◆ **What you should do**: Copy, word for word, each line of the data below from the first through the line containing "-Тексты главной, подсказки, уведомления", and stop there.

◆ **Input records**:
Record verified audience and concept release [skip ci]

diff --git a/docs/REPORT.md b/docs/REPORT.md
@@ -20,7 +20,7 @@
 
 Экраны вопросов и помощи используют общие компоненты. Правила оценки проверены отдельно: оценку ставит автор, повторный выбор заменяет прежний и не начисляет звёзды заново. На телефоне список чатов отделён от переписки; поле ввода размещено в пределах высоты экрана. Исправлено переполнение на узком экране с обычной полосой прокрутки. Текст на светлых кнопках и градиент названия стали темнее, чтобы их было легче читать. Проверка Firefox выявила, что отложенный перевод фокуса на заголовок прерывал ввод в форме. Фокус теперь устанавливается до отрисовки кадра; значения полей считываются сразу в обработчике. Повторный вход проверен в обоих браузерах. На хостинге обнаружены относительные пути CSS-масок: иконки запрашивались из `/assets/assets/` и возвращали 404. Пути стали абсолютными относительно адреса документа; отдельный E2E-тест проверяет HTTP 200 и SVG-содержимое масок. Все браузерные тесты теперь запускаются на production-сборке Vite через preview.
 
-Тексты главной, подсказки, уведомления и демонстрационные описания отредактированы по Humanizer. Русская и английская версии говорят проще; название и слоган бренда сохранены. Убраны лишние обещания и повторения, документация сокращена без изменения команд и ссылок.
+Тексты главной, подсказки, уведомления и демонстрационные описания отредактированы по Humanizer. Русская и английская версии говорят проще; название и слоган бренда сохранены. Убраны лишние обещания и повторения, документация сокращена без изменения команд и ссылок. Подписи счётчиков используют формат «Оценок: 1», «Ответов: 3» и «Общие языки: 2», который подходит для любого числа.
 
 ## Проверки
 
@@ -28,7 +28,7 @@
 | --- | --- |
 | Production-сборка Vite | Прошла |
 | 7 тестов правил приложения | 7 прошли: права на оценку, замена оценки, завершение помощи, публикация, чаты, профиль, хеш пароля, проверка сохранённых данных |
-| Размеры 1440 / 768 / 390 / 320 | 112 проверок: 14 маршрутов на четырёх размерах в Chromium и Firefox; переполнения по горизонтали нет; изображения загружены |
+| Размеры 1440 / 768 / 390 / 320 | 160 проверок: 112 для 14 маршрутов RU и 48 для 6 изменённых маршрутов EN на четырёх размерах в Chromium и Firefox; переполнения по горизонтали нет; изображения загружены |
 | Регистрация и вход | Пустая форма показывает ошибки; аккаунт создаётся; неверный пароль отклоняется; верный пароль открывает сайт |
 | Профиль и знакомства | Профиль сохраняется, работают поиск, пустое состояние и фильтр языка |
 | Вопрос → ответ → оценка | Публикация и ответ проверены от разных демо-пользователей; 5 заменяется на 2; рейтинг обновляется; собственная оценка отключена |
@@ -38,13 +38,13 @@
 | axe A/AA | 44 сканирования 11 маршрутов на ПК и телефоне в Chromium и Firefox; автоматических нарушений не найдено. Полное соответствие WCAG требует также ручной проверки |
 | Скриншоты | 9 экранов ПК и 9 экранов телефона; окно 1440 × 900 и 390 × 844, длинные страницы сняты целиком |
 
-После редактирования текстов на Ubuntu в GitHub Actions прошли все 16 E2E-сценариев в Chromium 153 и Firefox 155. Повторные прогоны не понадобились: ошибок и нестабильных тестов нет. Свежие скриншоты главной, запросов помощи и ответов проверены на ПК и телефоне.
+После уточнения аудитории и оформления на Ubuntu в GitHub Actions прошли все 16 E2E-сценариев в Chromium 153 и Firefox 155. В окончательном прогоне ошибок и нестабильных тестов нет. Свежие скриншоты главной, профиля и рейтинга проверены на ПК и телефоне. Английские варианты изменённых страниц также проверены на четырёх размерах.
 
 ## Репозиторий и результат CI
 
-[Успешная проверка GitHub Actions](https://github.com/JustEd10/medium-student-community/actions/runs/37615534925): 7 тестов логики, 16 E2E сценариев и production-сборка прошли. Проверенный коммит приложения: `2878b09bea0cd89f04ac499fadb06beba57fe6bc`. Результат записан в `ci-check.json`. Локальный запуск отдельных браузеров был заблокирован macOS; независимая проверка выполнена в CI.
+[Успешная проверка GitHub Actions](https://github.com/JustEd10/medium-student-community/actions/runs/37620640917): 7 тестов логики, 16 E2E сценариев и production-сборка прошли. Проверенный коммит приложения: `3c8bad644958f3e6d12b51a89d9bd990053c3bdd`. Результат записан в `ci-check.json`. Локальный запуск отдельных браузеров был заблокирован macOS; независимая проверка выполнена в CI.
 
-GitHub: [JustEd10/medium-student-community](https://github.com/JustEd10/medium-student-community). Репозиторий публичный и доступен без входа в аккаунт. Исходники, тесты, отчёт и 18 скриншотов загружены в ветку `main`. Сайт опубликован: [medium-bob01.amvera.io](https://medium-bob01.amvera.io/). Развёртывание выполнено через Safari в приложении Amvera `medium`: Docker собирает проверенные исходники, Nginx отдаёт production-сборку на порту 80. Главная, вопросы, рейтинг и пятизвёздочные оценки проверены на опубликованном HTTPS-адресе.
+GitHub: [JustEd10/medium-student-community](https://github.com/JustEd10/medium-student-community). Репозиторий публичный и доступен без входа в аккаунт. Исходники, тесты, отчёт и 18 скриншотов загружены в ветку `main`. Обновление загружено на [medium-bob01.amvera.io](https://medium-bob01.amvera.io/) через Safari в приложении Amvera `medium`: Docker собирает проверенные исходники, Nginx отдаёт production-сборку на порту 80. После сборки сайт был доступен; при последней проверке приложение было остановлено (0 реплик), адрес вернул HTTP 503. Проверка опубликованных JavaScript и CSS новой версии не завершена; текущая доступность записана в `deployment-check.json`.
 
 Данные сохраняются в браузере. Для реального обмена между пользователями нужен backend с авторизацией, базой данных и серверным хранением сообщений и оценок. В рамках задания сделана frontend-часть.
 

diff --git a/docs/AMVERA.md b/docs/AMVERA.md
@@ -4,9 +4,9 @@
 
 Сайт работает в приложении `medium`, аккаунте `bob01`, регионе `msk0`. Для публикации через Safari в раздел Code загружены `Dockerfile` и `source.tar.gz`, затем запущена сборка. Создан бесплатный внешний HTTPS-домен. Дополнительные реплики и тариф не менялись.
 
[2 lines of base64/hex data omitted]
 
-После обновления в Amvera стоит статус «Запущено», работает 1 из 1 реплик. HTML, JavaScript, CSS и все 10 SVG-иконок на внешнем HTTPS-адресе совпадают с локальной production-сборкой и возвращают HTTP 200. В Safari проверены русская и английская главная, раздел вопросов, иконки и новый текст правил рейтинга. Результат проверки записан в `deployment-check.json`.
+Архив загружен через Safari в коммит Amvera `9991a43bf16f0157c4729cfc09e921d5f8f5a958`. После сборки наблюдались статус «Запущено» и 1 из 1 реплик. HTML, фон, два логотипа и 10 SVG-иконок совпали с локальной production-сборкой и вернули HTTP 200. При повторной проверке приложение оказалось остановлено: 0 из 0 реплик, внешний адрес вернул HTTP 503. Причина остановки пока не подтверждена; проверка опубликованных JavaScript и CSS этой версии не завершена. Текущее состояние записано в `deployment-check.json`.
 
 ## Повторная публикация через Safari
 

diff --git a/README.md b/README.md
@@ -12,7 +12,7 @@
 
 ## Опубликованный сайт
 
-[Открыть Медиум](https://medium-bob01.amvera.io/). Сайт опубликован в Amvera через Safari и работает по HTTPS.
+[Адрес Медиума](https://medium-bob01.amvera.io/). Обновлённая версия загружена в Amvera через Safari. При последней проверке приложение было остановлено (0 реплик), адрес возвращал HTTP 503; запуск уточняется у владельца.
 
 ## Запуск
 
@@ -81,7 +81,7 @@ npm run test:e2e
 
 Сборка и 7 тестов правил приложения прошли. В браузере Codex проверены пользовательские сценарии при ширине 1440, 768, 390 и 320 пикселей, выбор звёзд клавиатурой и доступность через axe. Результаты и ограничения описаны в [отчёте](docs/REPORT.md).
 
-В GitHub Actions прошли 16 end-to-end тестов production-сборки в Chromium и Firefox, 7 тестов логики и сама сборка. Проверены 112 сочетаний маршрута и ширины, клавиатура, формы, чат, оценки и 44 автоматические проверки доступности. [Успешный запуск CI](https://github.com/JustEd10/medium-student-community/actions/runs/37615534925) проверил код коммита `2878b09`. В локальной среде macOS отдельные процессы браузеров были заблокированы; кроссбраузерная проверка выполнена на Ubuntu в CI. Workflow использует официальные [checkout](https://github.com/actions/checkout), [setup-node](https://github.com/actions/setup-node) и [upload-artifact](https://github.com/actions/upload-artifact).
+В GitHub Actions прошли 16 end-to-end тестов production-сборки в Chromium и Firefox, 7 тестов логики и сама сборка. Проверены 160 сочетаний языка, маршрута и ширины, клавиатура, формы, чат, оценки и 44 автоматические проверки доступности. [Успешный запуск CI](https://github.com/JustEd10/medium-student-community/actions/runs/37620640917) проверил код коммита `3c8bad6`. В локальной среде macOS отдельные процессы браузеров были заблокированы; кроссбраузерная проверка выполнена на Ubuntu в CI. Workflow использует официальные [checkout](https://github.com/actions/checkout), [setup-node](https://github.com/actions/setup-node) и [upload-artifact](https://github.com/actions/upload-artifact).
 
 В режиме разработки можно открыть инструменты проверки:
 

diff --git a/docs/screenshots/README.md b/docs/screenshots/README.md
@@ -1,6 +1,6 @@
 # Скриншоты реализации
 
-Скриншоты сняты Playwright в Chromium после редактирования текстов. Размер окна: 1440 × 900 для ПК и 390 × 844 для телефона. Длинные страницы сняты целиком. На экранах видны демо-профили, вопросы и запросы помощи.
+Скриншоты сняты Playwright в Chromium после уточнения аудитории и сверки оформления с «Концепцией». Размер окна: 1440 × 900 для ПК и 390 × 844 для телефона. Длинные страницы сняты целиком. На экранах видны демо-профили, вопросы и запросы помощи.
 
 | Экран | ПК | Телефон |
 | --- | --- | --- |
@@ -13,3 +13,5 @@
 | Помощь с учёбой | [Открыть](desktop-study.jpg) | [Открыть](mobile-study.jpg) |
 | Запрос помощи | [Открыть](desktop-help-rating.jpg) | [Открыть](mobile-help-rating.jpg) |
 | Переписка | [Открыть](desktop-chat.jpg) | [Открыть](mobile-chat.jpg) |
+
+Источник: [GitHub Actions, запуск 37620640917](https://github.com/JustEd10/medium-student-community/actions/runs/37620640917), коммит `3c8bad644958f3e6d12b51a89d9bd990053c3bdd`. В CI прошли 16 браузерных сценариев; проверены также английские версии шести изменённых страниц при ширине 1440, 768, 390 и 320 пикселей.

◆ **Answer area**:
Record verified audience and concept release [skip ci]

diff --git a/docs/REPORT.md b/docs/REPORT.md
@@ -20,7 +20,7 @@
 
 Экраны вопросов и помощи используют общие компоненты. Правила оценки проверены отдельно: оценку ставит автор, повторный выбор заменяет прежний и не начисляет звёзды заново. На телефоне список чатов отделён от переписки; поле ввода размещено в пределах высоты экрана. Исправлено переполнение на узком экране с обычной полосой прокрутки. Текст на светлых кнопках и градиент названия стали темнее, чтобы их было легче читать. Проверка Firefox выявила, что отложенный перевод фокуса на заголовок прерывал ввод в форме. Фокус теперь устанавливается до отрисовки кадра; значения полей считываются сразу в обработчике. Повторный вход проверен в обоих браузерах. На хостинге обнаружены относительные пути CSS-масок: иконки запрашивались из `/assets/assets/` и возвращали 404. Пути стали абсолютными относительно адреса документа; отдельный E2E-тест проверяет HTTP 200 и SVG-содержимое масок. Все браузерные тесты теперь запускаются на production-сборке Vite через preview.
 
-Тексты главной, подсказки, уведомления и демонстрационные описания отредактированы по Humanizer. Русская и английская версии говорят проще; название и слоган бренда сохранены. Убраны лишние обещания и повторения, документация сокращена без изменения команд и ссылок.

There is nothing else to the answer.